▸ **Extracted information**
== Segment start ==

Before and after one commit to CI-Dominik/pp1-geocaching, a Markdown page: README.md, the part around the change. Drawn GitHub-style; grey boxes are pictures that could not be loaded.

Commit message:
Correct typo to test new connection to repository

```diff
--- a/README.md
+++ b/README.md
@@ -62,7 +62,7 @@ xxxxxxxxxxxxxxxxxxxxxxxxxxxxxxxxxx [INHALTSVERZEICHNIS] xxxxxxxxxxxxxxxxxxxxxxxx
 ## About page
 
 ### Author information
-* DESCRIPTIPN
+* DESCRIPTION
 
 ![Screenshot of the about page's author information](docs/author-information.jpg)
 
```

== Segment end ==
== Segment start ==

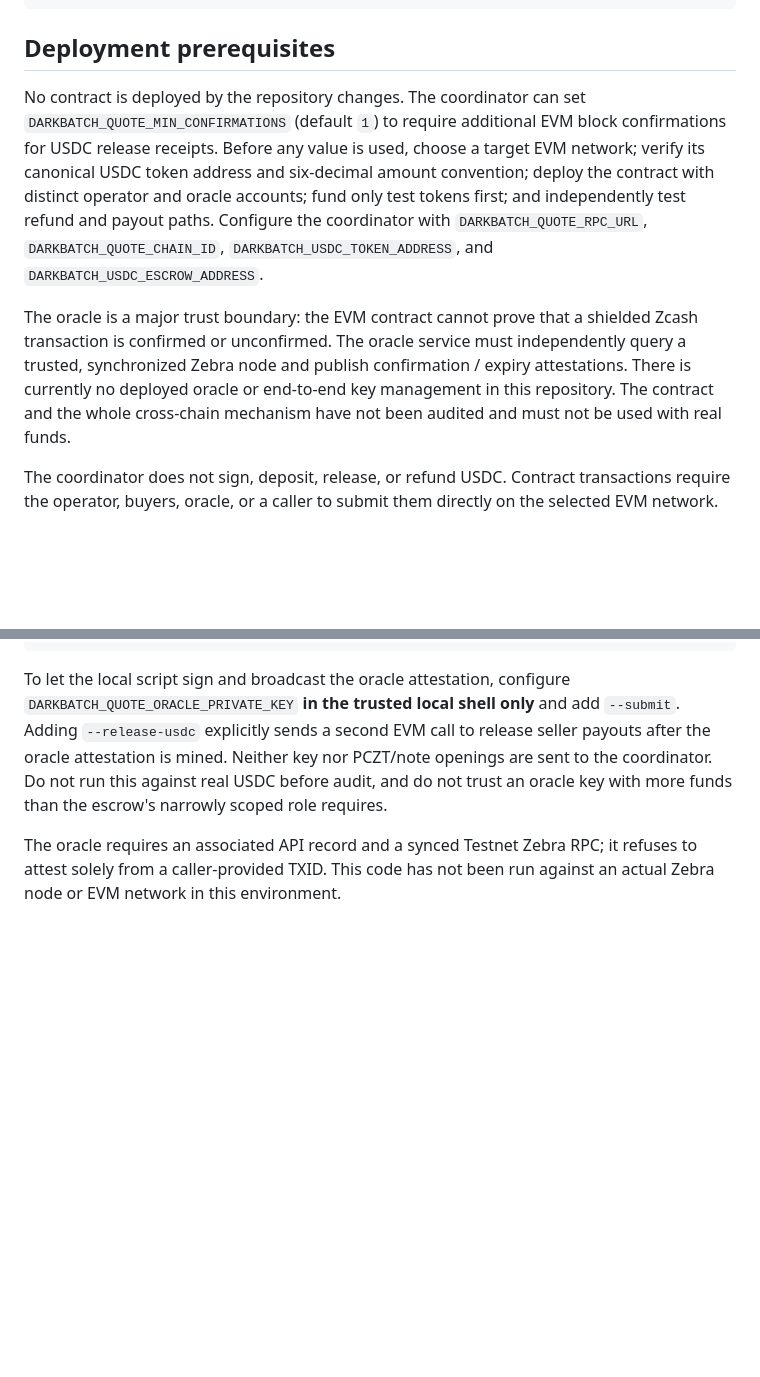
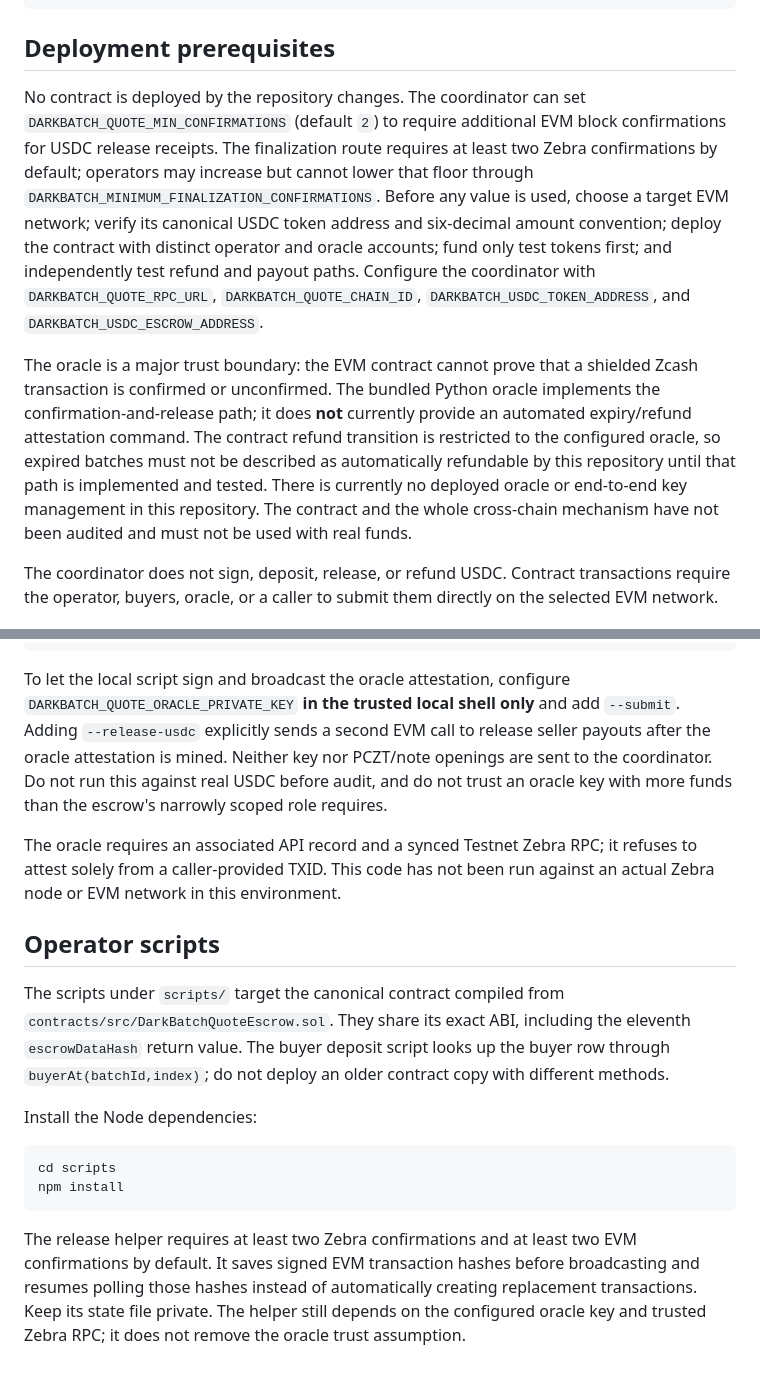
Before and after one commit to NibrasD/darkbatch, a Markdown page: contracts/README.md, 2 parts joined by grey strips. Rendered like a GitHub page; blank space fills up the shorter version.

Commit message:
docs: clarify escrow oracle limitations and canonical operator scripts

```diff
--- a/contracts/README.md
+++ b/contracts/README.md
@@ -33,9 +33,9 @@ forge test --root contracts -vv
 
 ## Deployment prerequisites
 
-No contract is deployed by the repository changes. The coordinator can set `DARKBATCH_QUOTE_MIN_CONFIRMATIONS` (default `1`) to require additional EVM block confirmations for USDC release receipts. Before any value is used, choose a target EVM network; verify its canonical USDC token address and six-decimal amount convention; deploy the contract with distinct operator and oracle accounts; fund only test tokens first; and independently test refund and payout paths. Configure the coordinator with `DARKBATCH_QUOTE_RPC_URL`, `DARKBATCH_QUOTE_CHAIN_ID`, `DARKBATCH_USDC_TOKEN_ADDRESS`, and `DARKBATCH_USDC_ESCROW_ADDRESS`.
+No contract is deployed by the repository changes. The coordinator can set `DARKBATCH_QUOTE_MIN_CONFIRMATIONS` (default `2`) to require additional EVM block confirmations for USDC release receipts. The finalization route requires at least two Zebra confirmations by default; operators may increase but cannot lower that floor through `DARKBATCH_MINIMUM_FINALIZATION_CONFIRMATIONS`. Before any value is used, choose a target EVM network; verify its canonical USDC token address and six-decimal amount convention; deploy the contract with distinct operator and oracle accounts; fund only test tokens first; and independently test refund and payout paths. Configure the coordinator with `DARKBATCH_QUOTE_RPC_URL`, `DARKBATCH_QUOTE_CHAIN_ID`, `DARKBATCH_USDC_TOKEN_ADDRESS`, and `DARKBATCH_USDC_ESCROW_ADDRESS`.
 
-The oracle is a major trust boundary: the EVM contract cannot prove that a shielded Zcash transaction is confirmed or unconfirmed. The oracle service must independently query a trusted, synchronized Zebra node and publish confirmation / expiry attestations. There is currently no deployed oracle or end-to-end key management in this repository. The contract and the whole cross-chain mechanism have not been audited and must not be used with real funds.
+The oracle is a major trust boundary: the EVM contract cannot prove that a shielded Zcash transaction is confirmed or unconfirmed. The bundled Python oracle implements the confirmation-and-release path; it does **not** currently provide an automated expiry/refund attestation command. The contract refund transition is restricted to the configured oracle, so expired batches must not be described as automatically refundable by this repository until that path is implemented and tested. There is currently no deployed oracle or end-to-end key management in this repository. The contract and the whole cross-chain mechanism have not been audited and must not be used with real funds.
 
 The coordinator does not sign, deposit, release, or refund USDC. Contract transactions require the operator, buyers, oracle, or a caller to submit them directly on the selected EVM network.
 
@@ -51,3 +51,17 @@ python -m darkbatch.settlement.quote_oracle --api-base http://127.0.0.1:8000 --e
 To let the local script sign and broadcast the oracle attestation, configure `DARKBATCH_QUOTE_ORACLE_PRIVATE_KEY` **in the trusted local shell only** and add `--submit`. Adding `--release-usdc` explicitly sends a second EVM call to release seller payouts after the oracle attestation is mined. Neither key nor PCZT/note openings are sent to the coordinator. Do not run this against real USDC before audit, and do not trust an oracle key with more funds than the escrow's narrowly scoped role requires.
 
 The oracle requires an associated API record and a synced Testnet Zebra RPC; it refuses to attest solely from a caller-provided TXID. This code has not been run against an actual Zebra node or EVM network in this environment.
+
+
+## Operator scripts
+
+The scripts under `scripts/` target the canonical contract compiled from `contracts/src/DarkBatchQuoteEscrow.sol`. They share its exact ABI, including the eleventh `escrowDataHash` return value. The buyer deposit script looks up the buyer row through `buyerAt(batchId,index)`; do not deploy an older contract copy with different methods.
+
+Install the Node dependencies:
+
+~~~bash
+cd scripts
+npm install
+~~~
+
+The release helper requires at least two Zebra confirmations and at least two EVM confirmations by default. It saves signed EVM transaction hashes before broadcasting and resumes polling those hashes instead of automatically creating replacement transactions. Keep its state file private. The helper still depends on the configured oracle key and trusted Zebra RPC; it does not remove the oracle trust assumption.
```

== Segment end ==

▸ **Problem requirements**
Pull out all lines from the listing that contain the string "docs".

▸ **Written solution**
 ![Screenshot of the about page's author information](docs/author-information.jpg)
docs: clarify escrow oracle limitations and canonical operator scripts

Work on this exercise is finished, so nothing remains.